We have a little break in the rains this morning; official total so far this week is 1.69', over the total for all last year of 1.59'. These are the storms coming up from the Los Angeles area that are causing so many problems there. Today was supposed to be the heaviest rainfall, but the forecast has been revised to just random thunderstorms, instead of the steady rain like we had all day yesterday. Normally we get most of our rain in February coming up from Southern California like these storms, but not so much over so many days in a row. Then it’s back to dry, with a usual series of Thunderstorms coming up from Mexico via the Phoenix area (southeast direction instead of the LA southwest direction) during July and August, and back to dry again. The snow level is down to 2,500 feet, so all of the mountains around us are white, with several inches up the street around Red Rock Canyon. Should make the skiers happy, the Mt. Charleston ski resort is less than an hour drive with the ski slope up around 10,000 feet; reports say they received about 24" of snow in the last day, so it will probably be pretty good for a while. Next week afternoon temps on the mountain will probably be around 50f with plenty of sun, so it does get a little slushy for skiing late in the day.

I filled up the bird feeder out back this morning and the birds pictured yesterday are all there eating now. Along with several dozen of their friends: when I put birdseed out we usually have fifty or sixty house sparrows and finches on the ground and fighting for one of the perches on the feeder. They are quite a noisy bunch chirping at each other out there. In addition to the seed feeders we have a lot of bug eating birds, as the rains have driven a lot of worms up to the surface. I counted a half dozen robins, two quail, three or four woodpeckers, and over a hundred starlings in addition to our regular hummingbirds and mockingbirds all out back at the same time. The front yard is full of pigeons and doves eating the fallen olives.

I tried to take a shot of our water fountain out back when the starlings descended - there were about a dozen on the rocks pecking at each other. But as usual some noise startled them and they all jumped up to the trees. So you'll have to settle for five, with a robin in the lower right corner watching.

The starlings come in a flock, I can count a little over fifty in this picture, but my camera doesn’t shoot wide enough to get the whole group, extending left and right about the same amount as here.

It’s funny to watch them all jump up when there is a noise out on the street, or fly together as a group into the trees, wait a bit, and come back down. See what little it takes to amuse me?

Here is the feeder. It took a while to find one that the pigeons can’t perch on, I got this tube one and cut the perches shorter and glued plastic partially over the seed holes so that the birds can’t just swipe all the food out quickly. It holds about a pound of seed, and these guys can clear it out in about six hours.

One of the woodpeckers came back - here he is on the fountain. That black looking mark on his chest is a very iridescent bright red when caught in the sunlight. I think it’s a sapsucker, as they have circled our peach tree with holes then come back a few days later and eat the sap that oozes out. I don’t think we have that many boring bugs in the peach tree.
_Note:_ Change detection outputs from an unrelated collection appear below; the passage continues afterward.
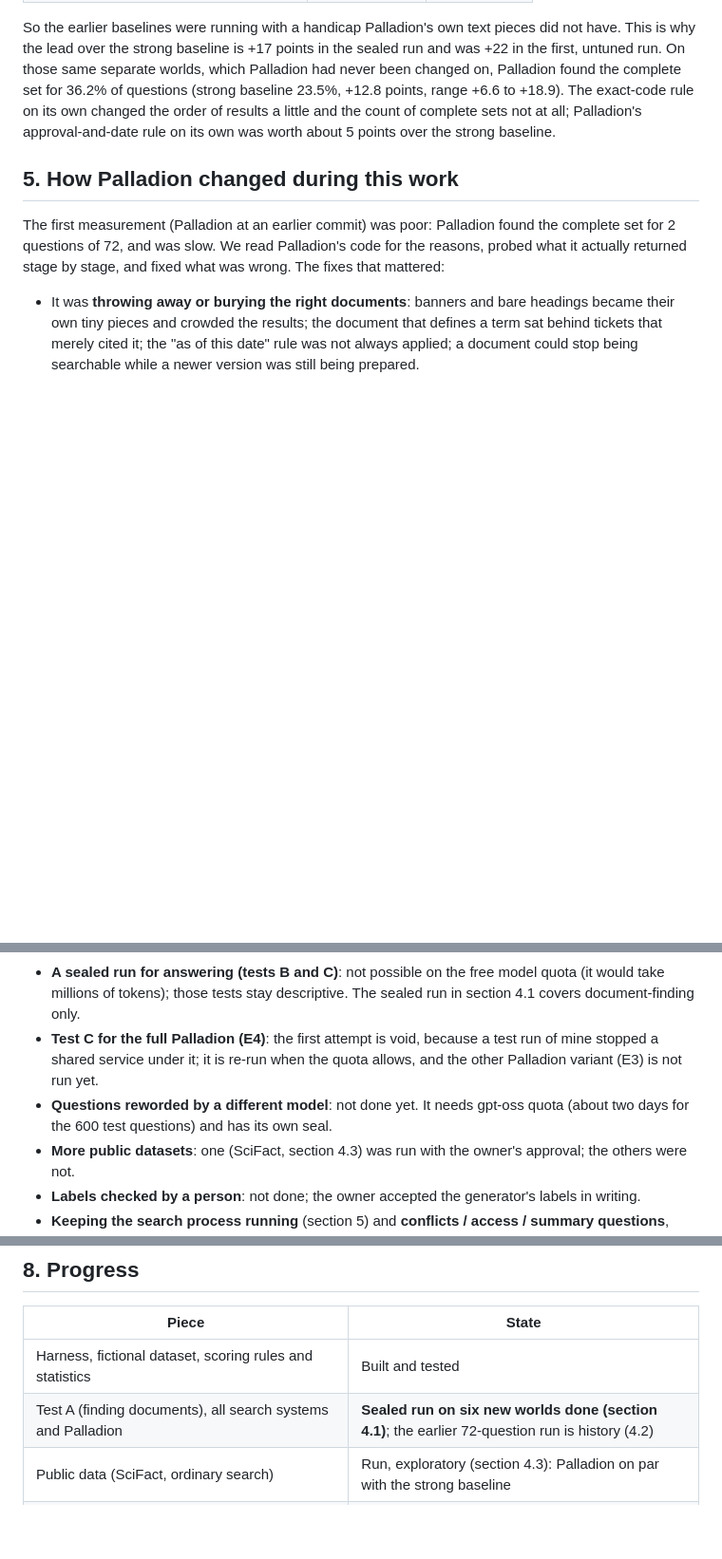
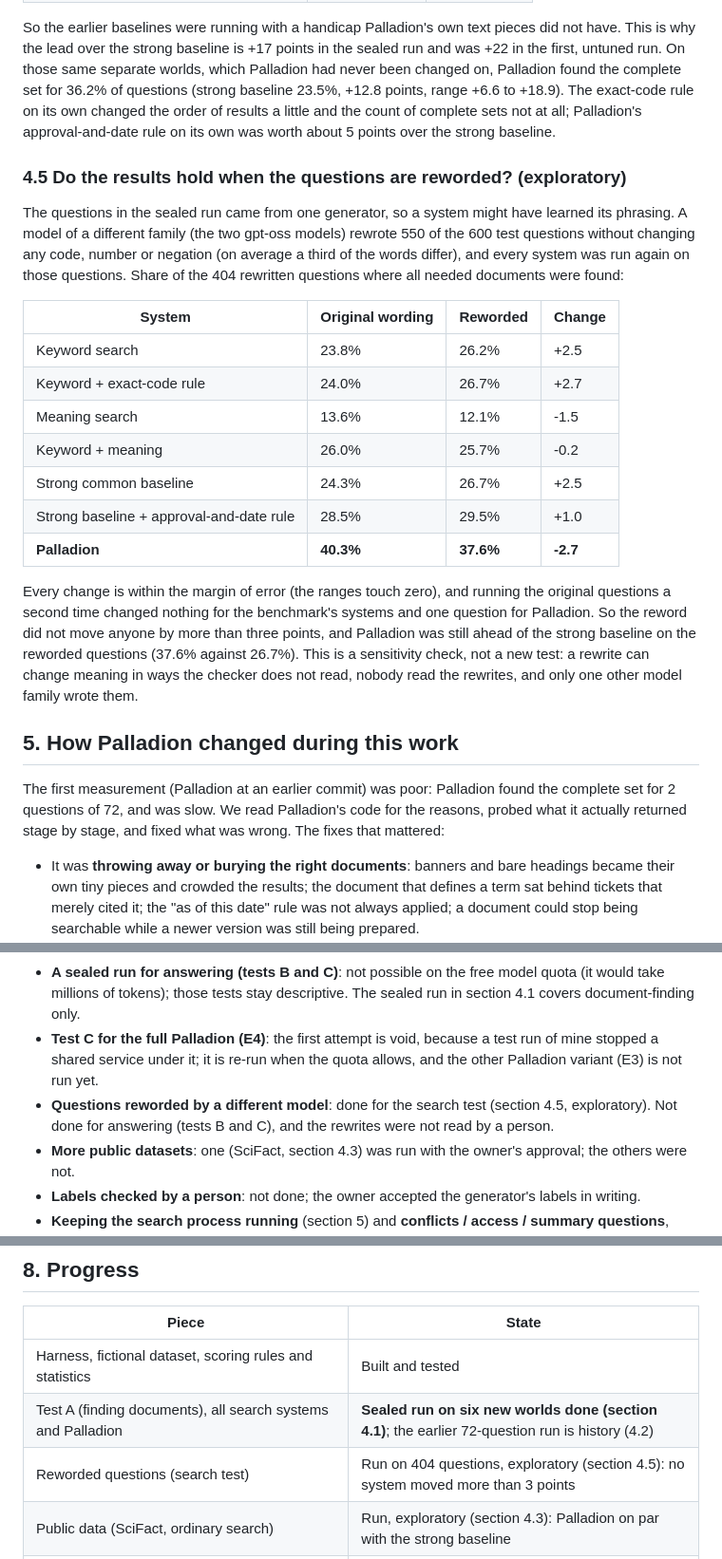
Before and after one commit to raziashary/palladion, a Markdown page: report.md, 3 parts joined by grey strips. Shown at 95% size. Drawn GitHub-style; blank space fills up the shorter version.

Commit message:
docs(benchmark): record wording sensitivity on the six sealed worlds (E-B08-016)
A model of another family (gpt-oss-120b/20b) rewrote the 600 test-world questions;
550 rewrites passed the identifier, number and negation check. A second seal
(e7ae1196...) was made before any variant run, and Track A was run again on every
world with the rewrites, then scored against repeat 1 of the sealed run on the same
404 questions that owe the metric.

- ADR_LOG: BADR-0047 addendum with the per-world rewrite counts and the second
  seal's SHA-256; the first seal now verifies with CODE_CHANGED only.
- EVIDENCE_LOG: E-B08-016, descriptive. No system moved by more than 3 points of
  CompleteSet@10 and every interval is near or includes zero (Palladion 0.403 to
  0.376, strong baseline 0.243 to 0.267); the control rerun changed no benchmark
  arm and one Palladion question. It is a sensitivity measure and supports no claim.
- report.md: new section 4.5, and sections 7 and 8 updated.

Validation: check_docs PASS. Limits: nobody read the rewrites, one other model
family, the check covers identifiers, numbers and negation only; Tracks B and C
and the document-paraphrase card B08-T01.02 are not covered.

```diff
--- a/report.md
+++ b/report.md
@@ -293,6 +293,29 @@ separate worlds, which Palladion had never been changed on, Palladion found the
 results a little and the count of complete sets not at all; Palladion's approval-and-date rule on its own was worth
 about 5 points over the strong baseline.
 
+### 4.5 Do the results hold when the questions are reworded? (exploratory)
+
+The questions in the sealed run came from one generator, so a system might have learned its phrasing. A model of a
+different family (the two gpt-oss models) rewrote 550 of the 600 test questions without changing any code, number
+or negation (on average a third of the words differ), and every system was run again on those questions. Share of
+the 404 rewritten questions where all needed documents were found:
+
+| System | Original wording | Reworded | Change |
+|---|---|---|---|
+| Keyword search | 23.8% | 26.2% | +2.5 |
+| Keyword + exact-code rule | 24.0% | 26.7% | +2.7 |
+| Meaning search | 13.6% | 12.1% | -1.5 |
+| Keyword + meaning | 26.0% | 25.7% | -0.2 |
+| Strong common baseline | 24.3% | 26.7% | +2.5 |
+| Strong baseline + approval-and-date rule | 28.5% | 29.5% | +1.0 |
+| **Palladion** | **40.3%** | **37.6%** | **-2.7** |
+
+Every change is within the margin of error (the ranges touch zero), and running the original questions a second time
+changed nothing for the benchmark's systems and one question for Palladion. So the reword did not move anyone by more
+than three points, and Palladion was still ahead of the strong baseline on the reworded questions (37.6% against
+26.7%). This is a sensitivity check, not a new test: a rewrite can change meaning in ways the checker does not read,
+nobody read the rewrites, and only one other model family wrote them.
+
 ## 5. How Palladion changed during this work
 
 The first measurement (Palladion at an earlier commit) was poor: Palladion found the complete set for 2 questions
@@ -369,8 +392,8 @@ Palladion's agent answered 3 of 8 turns in an earlier trial. None of this suppor
   tokens); those tests stay descriptive. The sealed run in section 4.1 covers document-finding only.
 * **Test C for the full Palladion (E4)**: the first attempt is void, because a test run of mine stopped a shared
   service under it; it is re-run when the quota allows, and the other Palladion variant (E3) is not run yet.
-* **Questions reworded by a different model**: not done yet. It needs gpt-oss quota (about two days for the 600 test
-  questions) and has its own seal.
+* **Questions reworded by a different model**: done for the search test (section 4.5, exploratory). Not done for
+  answering (tests B and C), and the rewrites were not read by a person.
 * **More public datasets**: one (SciFact, section 4.3) was run with the owner's approval; the others were not.
 * **Labels checked by a person**: not done; the owner accepted the generator's labels in writing.
 * **Keeping the search process running** (section 5) and **conflicts / access / summary questions**, where
@@ -382,6 +405,7 @@ Palladion's agent answered 3 of 8 turns in an earlier trial. None of this suppor
 |---|---|
 | Harness, fictional dataset, scoring rules and statistics | Built and tested |
 | Test A (finding documents), all search systems and Palladion | **Sealed run on six new worlds done (section 4.1)**; the earlier 72-question run is history (4.2) |
+| Reworded questions (search test) | Run on 404 questions, exploratory (section 4.5): no system moved more than 3 points |
 | Public data (SciFact, ordinary search) | Run, exploratory (section 4.3): Palladion on par with the strong baseline |
 | Palladion improvements (correctness, speed, packing, exact codes, named versions) | Done, measured, reviewed; 645 automated tests pass |
 | Test B (answering) | Run at the current Palladion, 200 of 200 pairs, scored (section 6); descriptive |
```
Also changed, not shown: 2 other files.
All the birds have black and gray speckled feathers, and blend into the dry grass and gravel yards. It's hard to see the sapsucker on the peach tree until he starts beating on the trunk and you see his head moving. The starlings turn full black in the summertime, and the robins are not a bright red but have more of a pale redish gray front, not as bright as the ones I remember from back East.

On a different front, my allergies are back and really knocking me right now. I never had problems before we moved here, but have developed an allergy to one of the trees that blooms in January. I guess the rain pushed them, and yesterday my head felt like it was about to explode from the stuffed sinuses. I’ve got some prescription pills an allergist prescribed to me last year; they help but not really enough. I’ve talked about all the pollen produced by desert trees and bushes before, because the plants are so far apart they depend on air pollination, so are quite generous with pollen output.

1 comment:

Rob said...

Must have missed this post when you originally did it. Great sapsucker picture.